TASK DIRECTIONS: Scan the data. Collect each line that contains the word "output".

(Image comparison data)
*** Begin section ***

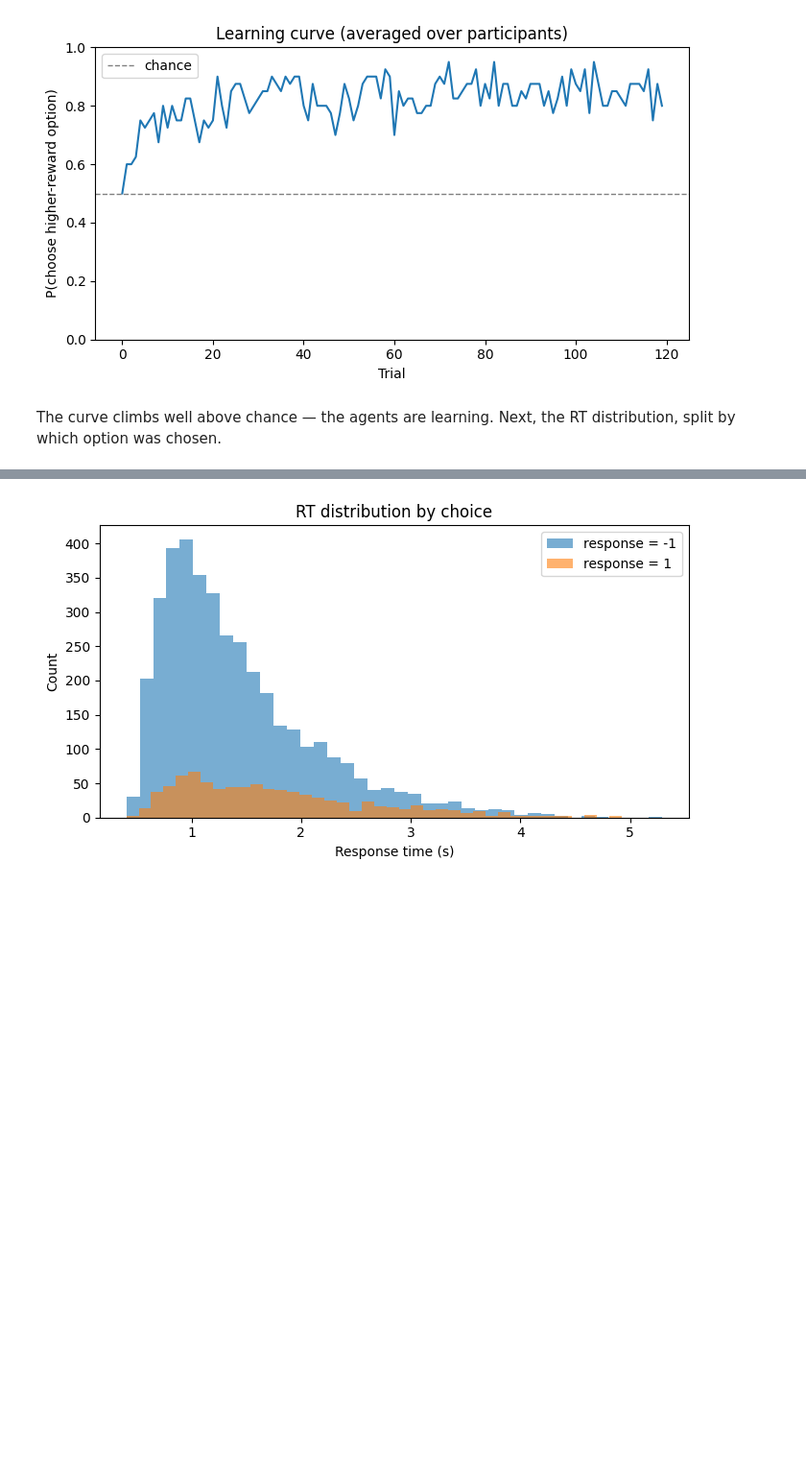
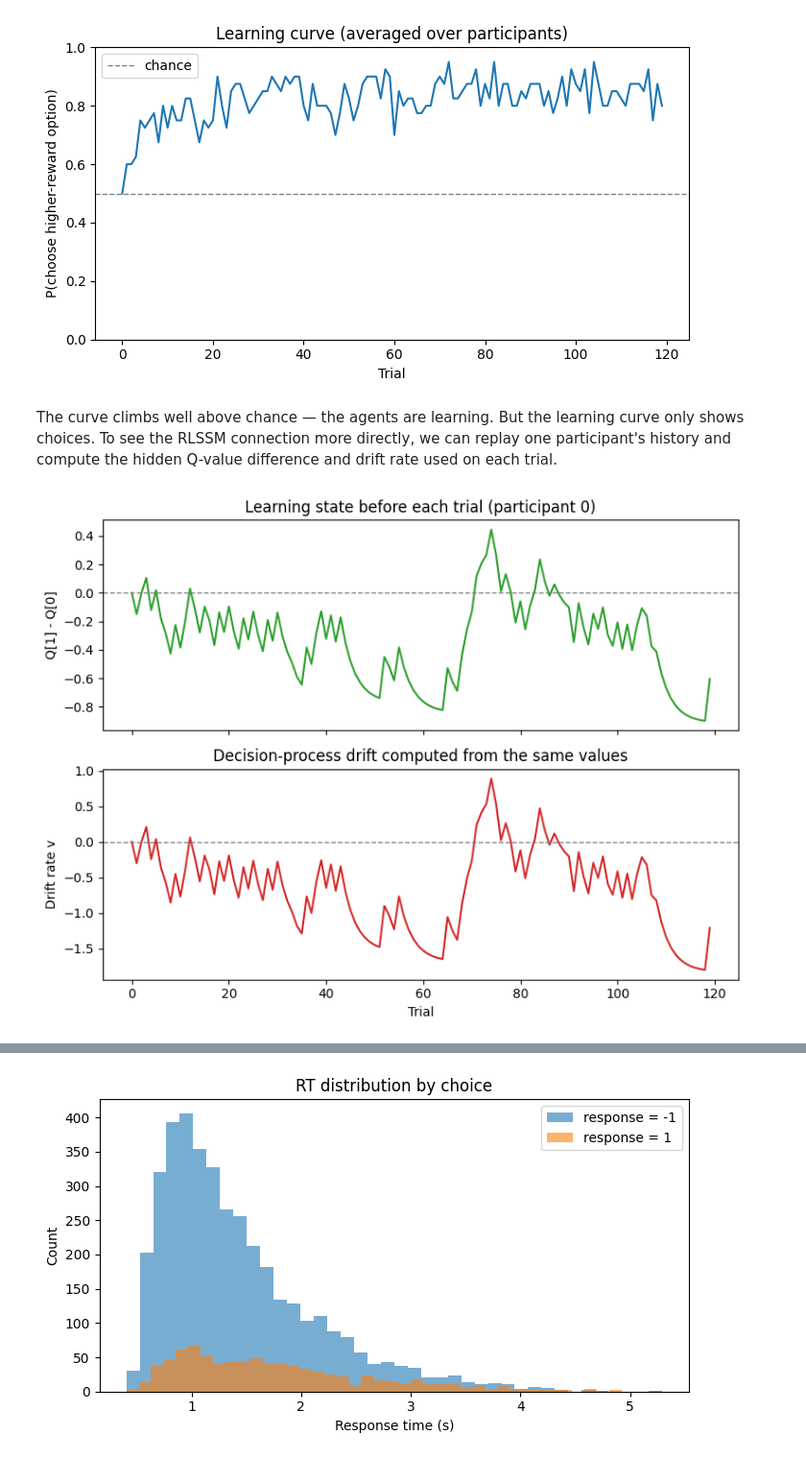
Before and after one commit to lnccbrown/ssm-simulators, a Jupyter notebook: docs/core_tutorials/rlssm_tutorial.ipynb, the cells around one changed output, grey strips where cells are left out. Shown at 96% size. Cells and saved outputs as stored; diff of their text form; code cells hidden in the pictures; blank space fills up the shorter version.

Commit message:
docs: improve RLSSM beginner tutorial

```diff
--- a/docs/core_tutorials/rlssm_tutorial.ipynb
+++ b/docs/core_tutorials/rlssm_tutorial.ipynb
@@ -280,5 +345,62 @@ plt.show()
 # %% [output]
 [figure]
 # %% [markdown]
-The curve climbs well above chance — the agents are learning. Next, the RT
-distribution, split by which option was chosen.
+The curve climbs well above chance — the agents are learning. But the learning curve
+only shows choices. To see the RLSSM connection more directly, we can replay one
+participant's history and compute the hidden Q-value difference and drift rate used on
+each trial.
+# %%
+participant_history = (
+    data.loc[data["participant_id"] == 0, ["trial_id", "response", "feedback"]]
+    .sort_values("trial_id")
+    .reset_index(drop=True)
+)
+
+replay_learner = rl.learning.RescorlaWagnerDeltaRule(n_actions=2, initial_q=0.5)
+replay_state = replay_learner.init_state()
+rl_params = {"rl_alpha": theta["rl_alpha"], "scaler": theta["scaler"]}
+
+trajectory_rows = []
+for trial in participant_history.itertuples(index=False):
+    computed = replay_learner.compute_python(replay_state, rl_params)
+    q_values = replay_state["q_values"].copy()
+    action = config.response_to_action[int(trial.response)]
+
+    trajectory_rows.append(
+        {
+            "trial_id": int(trial.trial_id),
+            "q_0": q_values[0],
+            "q_1": q_values[1],
+            "q_diff": q_values[1] - q_values[0],
+            "drift": computed["v"],
+            "response": int(trial.response),
+            "feedback": float(trial.feedback),
+            "action": action,
+        }
+    )
+    replay_state = replay_learner.update_python(
+        replay_state,
+        action=action,
+        reward=float(trial.feedback),
+        trial_params=rl_params,
+    )
+
+trajectory = pd.DataFrame(trajectory_rows)
+
+fig, axes = plt.subplots(2, 1, figsize=(8, 6), sharex=True)
+
+axes[0].plot(trajectory["trial_id"], trajectory["q_diff"], color="C2")
+axes[0].axhline(0, ls="--", color="gray", lw=1)
+axes[0].set_ylabel("Q[1] - Q[0]")
+axes[0].set_title("Learning state before each trial (participant 0)")
+
+axes[1].plot(trajectory["trial_id"], trajectory["drift"], color="C3")
+axes[1].axhline(0, ls="--", color="gray", lw=1)
+axes[1].set_xlabel("Trial")
+axes[1].set_ylabel("Drift rate v")
+axes[1].set_title("Decision-process drift computed from the same values")
+
+plt.tight_layout()
+plt.show()
+# %% [output]
+[figure, added]
```
Also changed, not shown: parts of 17 cells of this notebook, 1 other file.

*** End section ***

RESPONSE TO THIS EXERCISE:
Before and after one commit to lnccbrown/ssm-simulators, a Jupyter notebook: docs/core_tutorials/rlssm_tutorial.ipynb, the cells around one changed output, grey strips where cells are left out. Shown at 96% size. Cells and saved outputs as stored; diff of their text form; code cells hidden in the pictures; blank space fills up the shorter version.
 # %% [output]
+# %% [output]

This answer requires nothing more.